» Required action: An exact reproduction of the listing, minus the pictures, is the required output.

» Raw data:
'''

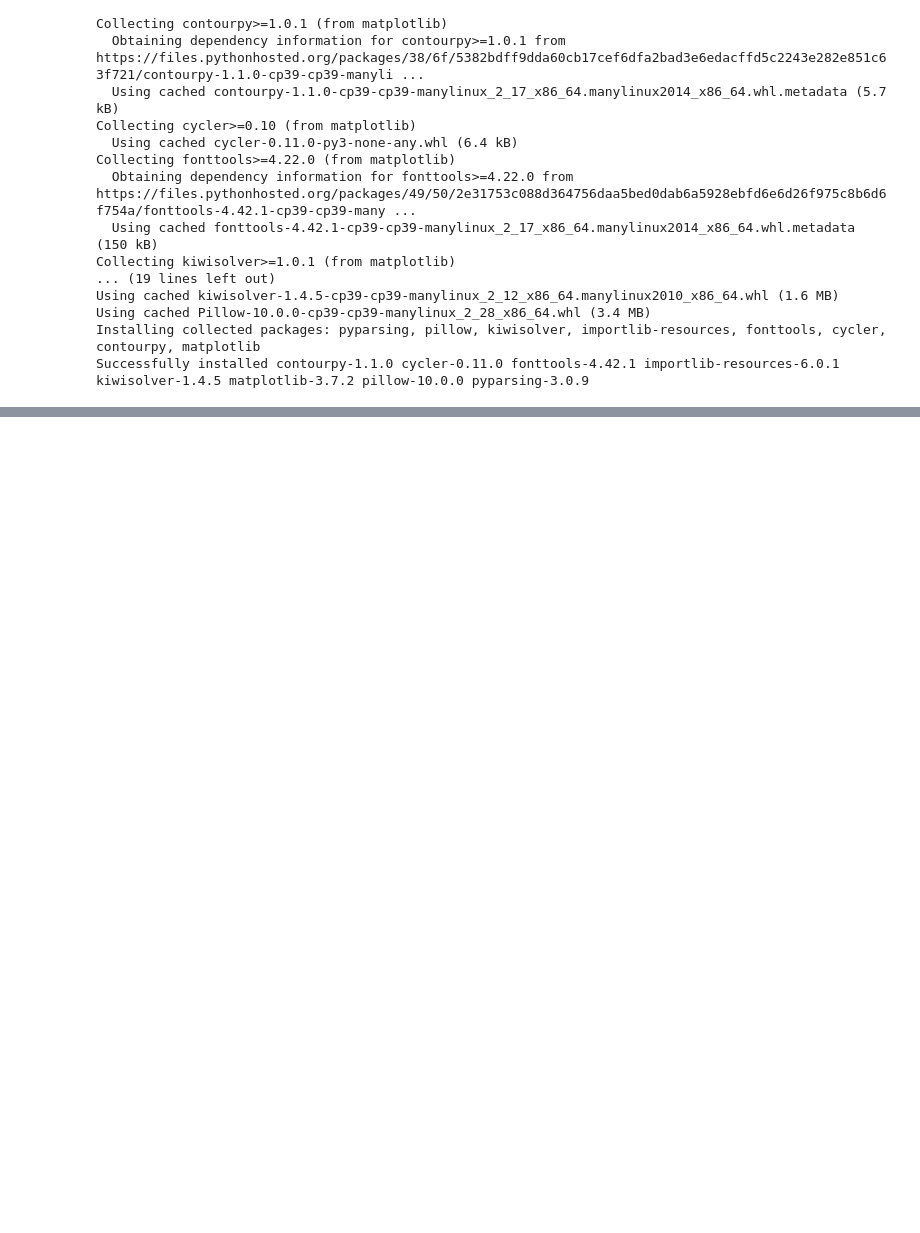
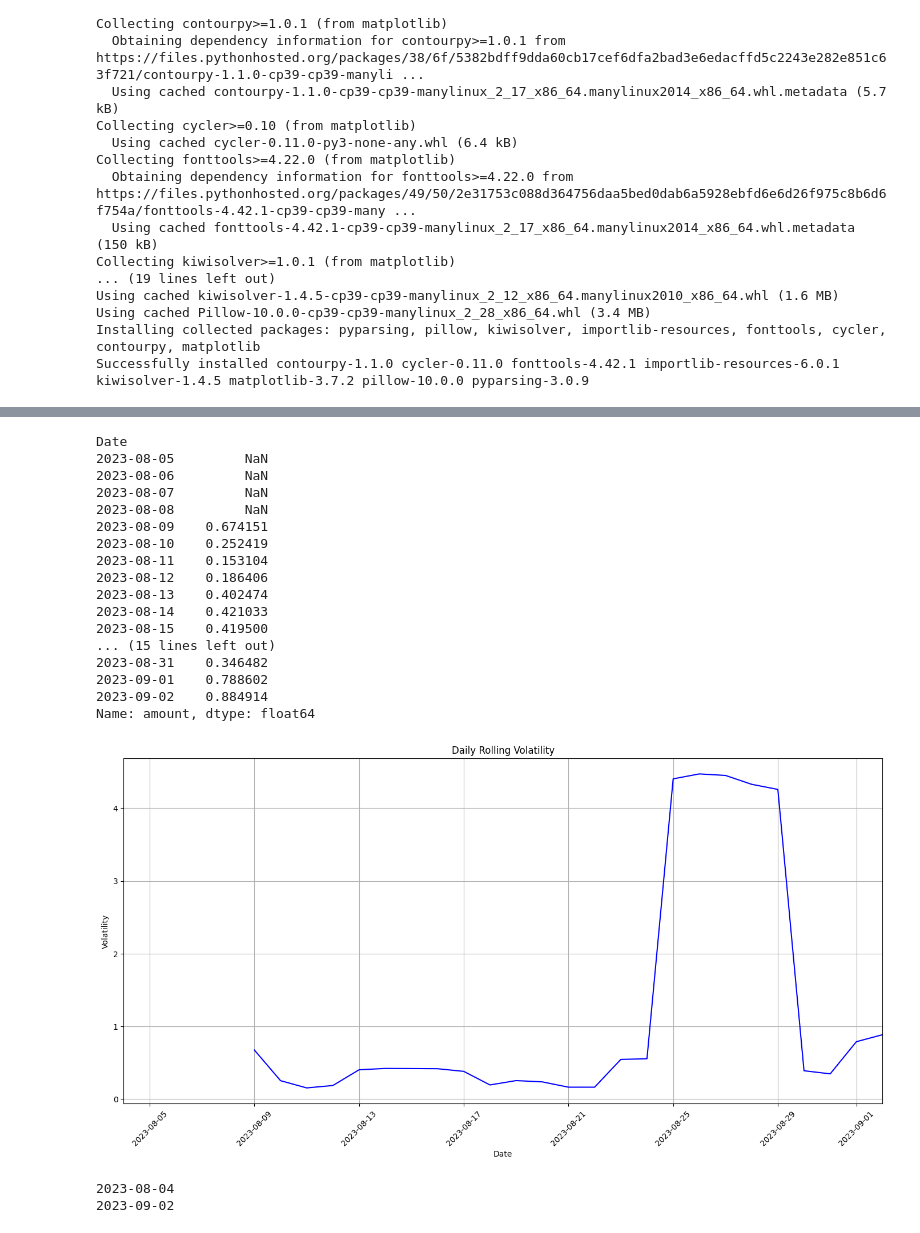
Before and after one commit to pwdel/gpu-jupyter-tensorflow, a Jupyter notebook: volumebindmount/API_TEST.ipynb, the cells around one changed output, grey strips where cells are left out. Saved outputs shown, nothing was run; the diff lists cells and outputs as text; code cells hidden in the pictures; blank space fills up the shorter version.

```diff
--- a/volumebindmount/API_TEST.ipynb
+++ b/volumebindmount/API_TEST.ipynb
@@ -151,0 +218,53 @@ Successfully installed contourpy-1.1.0 cycler-0.11.0 fonttools-4.42.1 importlib-
+# %%
+# Convert timestamp to date
+df['Date'] = pd.to_datetime(df['created_time'], unit='ms').dt.date
+
+# Group by date and sum amounts
+daily_amounts = df.groupby('Date')['amount'].sum()
+
+# Compute daily returns
+daily_returns = daily_amounts.pct_change().dropna()
+
+# Compute rolling standard deviation (volatility) - using a window of 30 days as an example
+# Determine an appropriate window size
+window_size = 5
+volatility = daily_returns.rolling(window=window_size).std()
+
+print(volatility)
+
+# Plotting
+plt.figure(figsize=(14, 7))
+volatility.plot(color='blue')
+plt.title('Daily Rolling Volatility')
+plt.ylabel('Volatility')
+plt.xlabel('Date')
+plt.xlim(df['Date'].min(), df['Date'].max())  # This sets the x-axis limit to the range of our dataset
+plt.grid(True)
+plt.tight_layout()
+plt.xticks(rotation=45)
+plt.show()
+# %% [output]
+Date
+2023-08-05         NaN
+2023-08-06         NaN
+2023-08-07         NaN
+2023-08-08         NaN
+2023-08-09    0.674151
+2023-08-10    0.252419
+2023-08-11    0.153104
+2023-08-12    0.186406
+2023-08-13    0.402474
+2023-08-14    0.421033
+2023-08-15    0.419500
+... (15 lines left out)
+2023-08-31    0.346482
+2023-09-01    0.788602
+2023-09-02    0.884914
+Name: amount, dtype: float64
+[figure, added]
+# %%
+print(df['Date'].min())
+print(df['Date'].max())
+# %% [output]
+2023-08-04
+2023-09-02
```
Also changed, not shown: parts of 28 cells of this notebook, 5 other files.
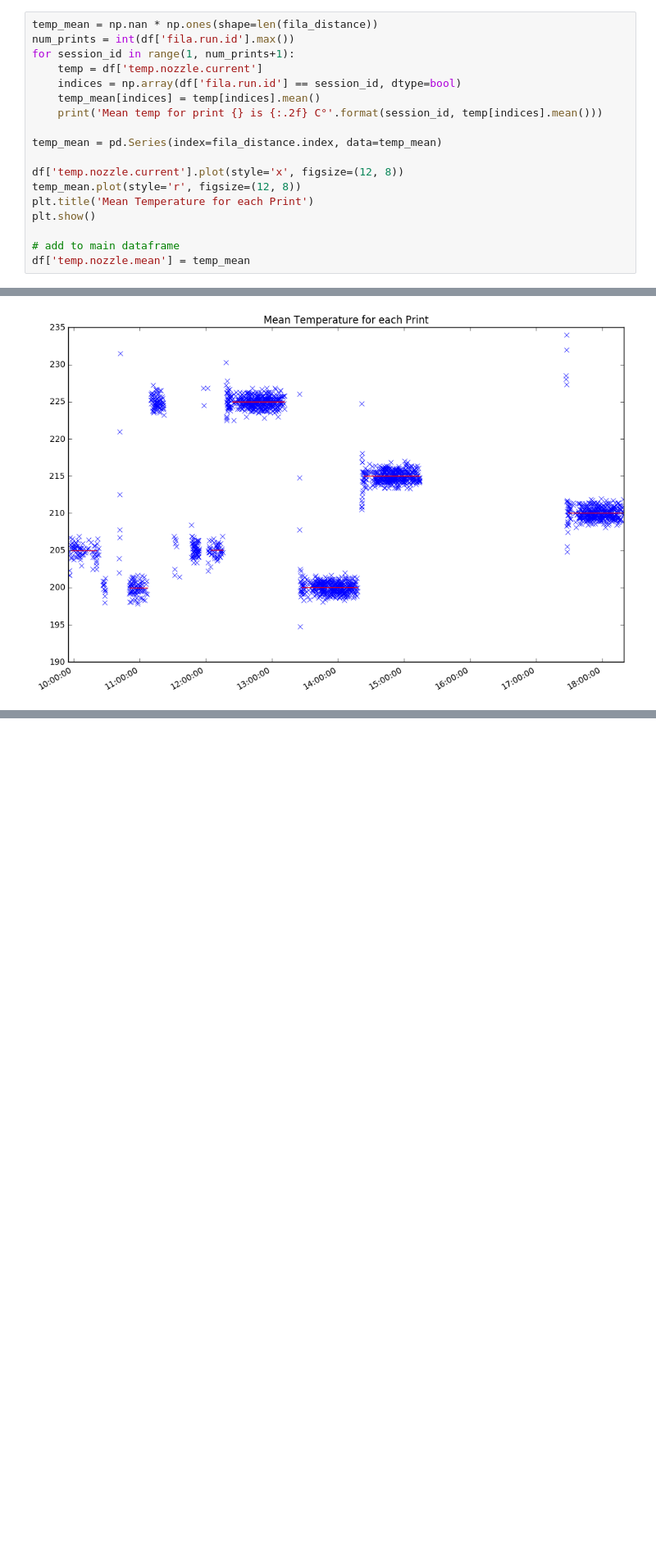
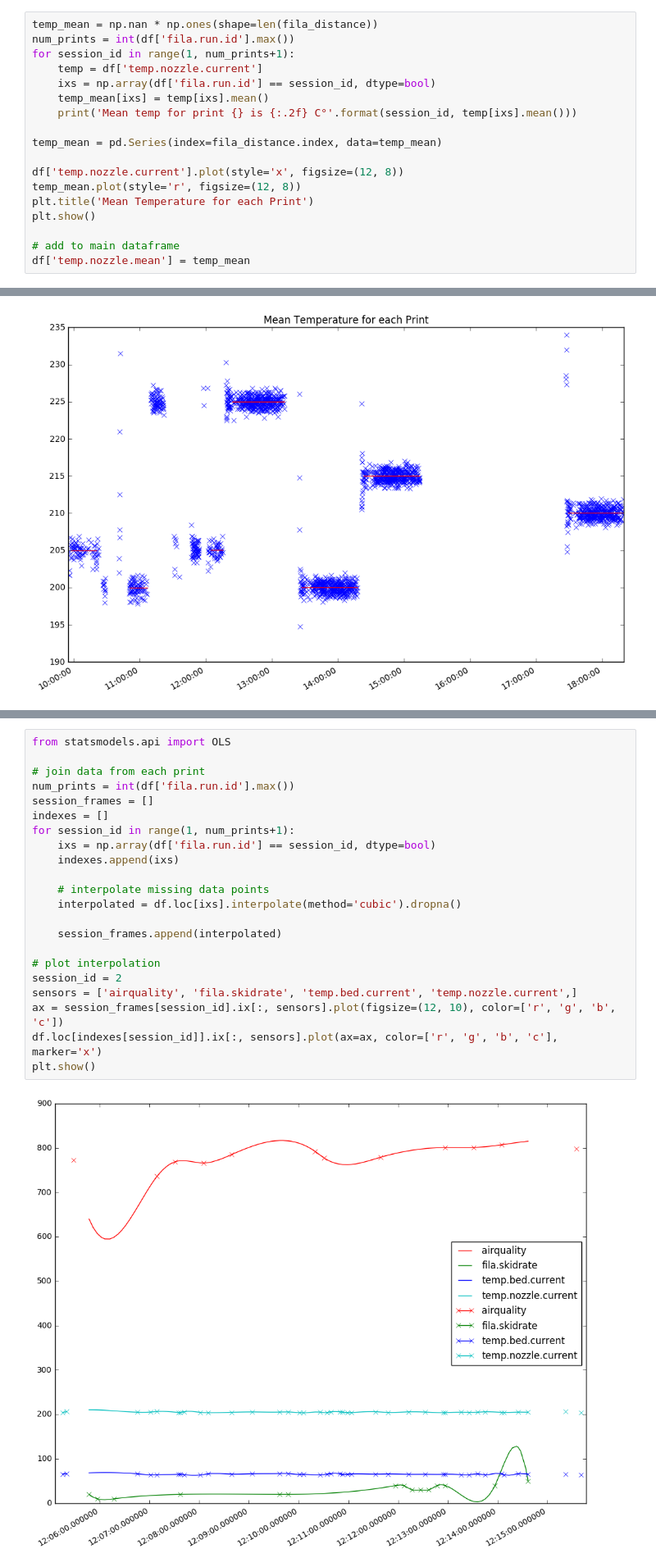
Before and after one commit to jinnerbichler/iot-lab-analysis, a Jupyter notebook: iot_lab_analysis.ipynb, the cells around one changed output, grey strips where cells are left out. Shown at 82% size. Saved outputs shown, nothing was run; the diff lists cells and outputs as text; blank space fills up the shorter version.

```diff
--- a/iot_lab_analysis.ipynb
+++ b/iot_lab_analysis.ipynb
@@ -90,9 +98,9 @@ temp_mean = np.nan * np.ones(shape=len(fila_distance))
 num_prints = int(df['fila.run.id'].max())
 for session_id in range(1, num_prints+1):
     temp = df['temp.nozzle.current']
-    indices = np.array(df['fila.run.id'] == session_id, dtype=bool)
-    temp_mean[indices] = temp[indices].mean()
-    print('Mean temp for print {} is {:.2f} C°'.format(session_id, temp[indices].mean()))
+    ixs = np.array(df['fila.run.id'] == session_id, dtype=bool)
+    temp_mean[ixs] = temp[ixs].mean()
+    print('Mean temp for print {} is {:.2f} C°'.format(session_id, temp[ixs].mean()))
 
 temp_mean = pd.Series(index=fila_distance.index, data=temp_mean)
 
@@ -125,0 +144,24 @@ df.head()
+# %%
+from statsmodels.api import OLS
+
+# join data from each print
+num_prints = int(df['fila.run.id'].max())
+session_frames = []
+indexes = []
+for session_id in range(1, num_prints+1):
+    ixs = np.array(df['fila.run.id'] == session_id, dtype=bool)
+    indexes.append(ixs)
+
+    # interpolate missing data points
+    interpolated = df.loc[ixs].interpolate(method='cubic').dropna()
+
+    session_frames.append(interpolated)
+
+# plot interpolation
+session_id = 2
+sensors = ['airquality', 'fila.skidrate', 'temp.bed.current', 'temp.nozzle.current',]
+ax = session_frames[session_id].ix[:, sensors].plot(figsize=(12, 10), color=['r', 'g', 'b', 'c'])
+df.loc[indexes[session_id]].ix[:, sensors].plot(ax=ax, color=['r', 'g', 'b', 'c'], marker='x')
+plt.show()
+# %% [output]
+[figure, added]
```
Also changed, not shown: parts of 3 cells of this notebook, 3 other files.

'''

» Solved problem:
Before and after one commit to pwdel/gpu-jupyter-tensorflow, a Jupyter notebook: volumebindmount/API_TEST.ipynb, the cells around one changed output, grey strips where cells are left out. Saved outputs shown, nothing was run; the diff lists cells and outputs as text; code cells hidden in the pictures; blank space fills up the shorter version.

```diff
--- a/volumebindmount/API_TEST.ipynb
+++ b/volumebindmount/API_TEST.ipynb
@@ -151,0 +218,53 @@ Successfully installed contourpy-1.1.0 cycler-0.11.0 fonttools-4.42.1 importlib-
+# %%
+# Convert timestamp to date
+df['Date'] = pd.to_datetime(df['created_time'], unit='ms').dt.date
+
+# Group by date and sum amounts
+daily_amounts = df.groupby('Date')['amount'].sum()
+
+# Compute daily returns
+daily_returns = daily_amounts.pct_change().dropna()
+
+# Compute rolling standard deviation (volatility) - using a window of 30 days as an example
+# Determine an appropriate window size
+window_size = 5
+volatility = daily_returns.rolling(window=window_size).std()
+
+print(volatility)
+
+# Plotting
+plt.figure(figsize=(14, 7))
+volatility.plot(color='blue')
+plt.title('Daily Rolling Volatility')
+plt.ylabel('Volatility')
+plt.xlabel('Date')
+plt.xlim(df['Date'].min(), df['Date'].max())  # This sets the x-axis limit to the range of our dataset
+plt.grid(True)
+plt.tight_layout()
+plt.xticks(rotation=45)
+plt.show()
+# %% [output]
+Date
+2023-08-05         NaN
+2023-08-06         NaN
+2023-08-07         NaN
+2023-08-08         NaN
+2023-08-09    0.674151
+2023-08-10    0.252419
+2023-08-11    0.153104
+2023-08-12    0.186406
+2023-08-13    0.402474
+2023-08-14    0.421033
+2023-08-15    0.419500
+... (15 lines left out)
+2023-08-31    0.346482
+2023-09-01    0.788602
+2023-09-02    0.884914
+Name: amount, dtype: float64
+[figure, added]
+# %%
+print(df['Date'].min())
+print(df['Date'].max())
+# %% [output]
+2023-08-04
+2023-09-02
```
Also changed, not shown: parts of 28 cells of this notebook, 5 other files.
Before and after one commit to jinnerbichler/iot-lab-analysis, a Jupyter notebook: iot_lab_analysis.ipynb, the cells around one changed output, grey strips where cells are left out. Shown at 82% size. Saved outputs shown, nothing was run; the diff lists cells and outputs as text; blank space fills up the shorter version.

```diff
--- a/iot_lab_analysis.ipynb
+++ b/iot_lab_analysis.ipynb
@@ -90,9 +98,9 @@ temp_mean = np.nan * np.ones(shape=len(fila_distance))
 num_prints = int(df['fila.run.id'].max())
 for session_id in range(1, num_prints+1):
     temp = df['temp.nozzle.current']
-    indices = np.array(df['fila.run.id'] == session_id, dtype=bool)
-    temp_mean[indices] = temp[indices].mean()
-    print('Mean temp for print {} is {:.2f} C°'.format(session_id, temp[indices].mean()))
+    ixs = np.array(df['fila.run.id'] == session_id, dtype=bool)
+    temp_mean[ixs] = temp[ixs].mean()
+    print('Mean temp for print {} is {:.2f} C°'.format(session_id, temp[ixs].mean()))
 
 temp_mean = pd.Series(index=fila_distance.index, data=temp_mean)
 
@@ -125,0 +144,24 @@ df.head()
+# %%
+from statsmodels.api import OLS
+
+# join data from each print
+num_prints = int(df['fila.run.id'].max())
+session_frames = []
+indexes = []
+for session_id in range(1, num_prints+1):
+    ixs = np.array(df['fila.run.id'] == session_id, dtype=bool)
+    indexes.append(ixs)
+
+    # interpolate missing data points
+    interpolated = df.loc[ixs].interpolate(method='cubic').dropna()
+
+    session_frames.append(interpolated)
+
+# plot interpolation
+session_id = 2
+sensors = ['airquality', 'fila.skidrate', 'temp.bed.current', 'temp.nozzle.current',]
+ax = session_frames[session_id].ix[:, sensors].plot(figsize=(12, 10), color=['r', 'g', 'b', 'c'])
+df.loc[indexes[session_id]].ix[:, sensors].plot(ax=ax, color=['r', 'g', 'b', 'c'], marker='x')
+plt.show()
+# %% [output]
+[figure, added]
```
Also changed, not shown: parts of 3 cells of this notebook, 3 other files.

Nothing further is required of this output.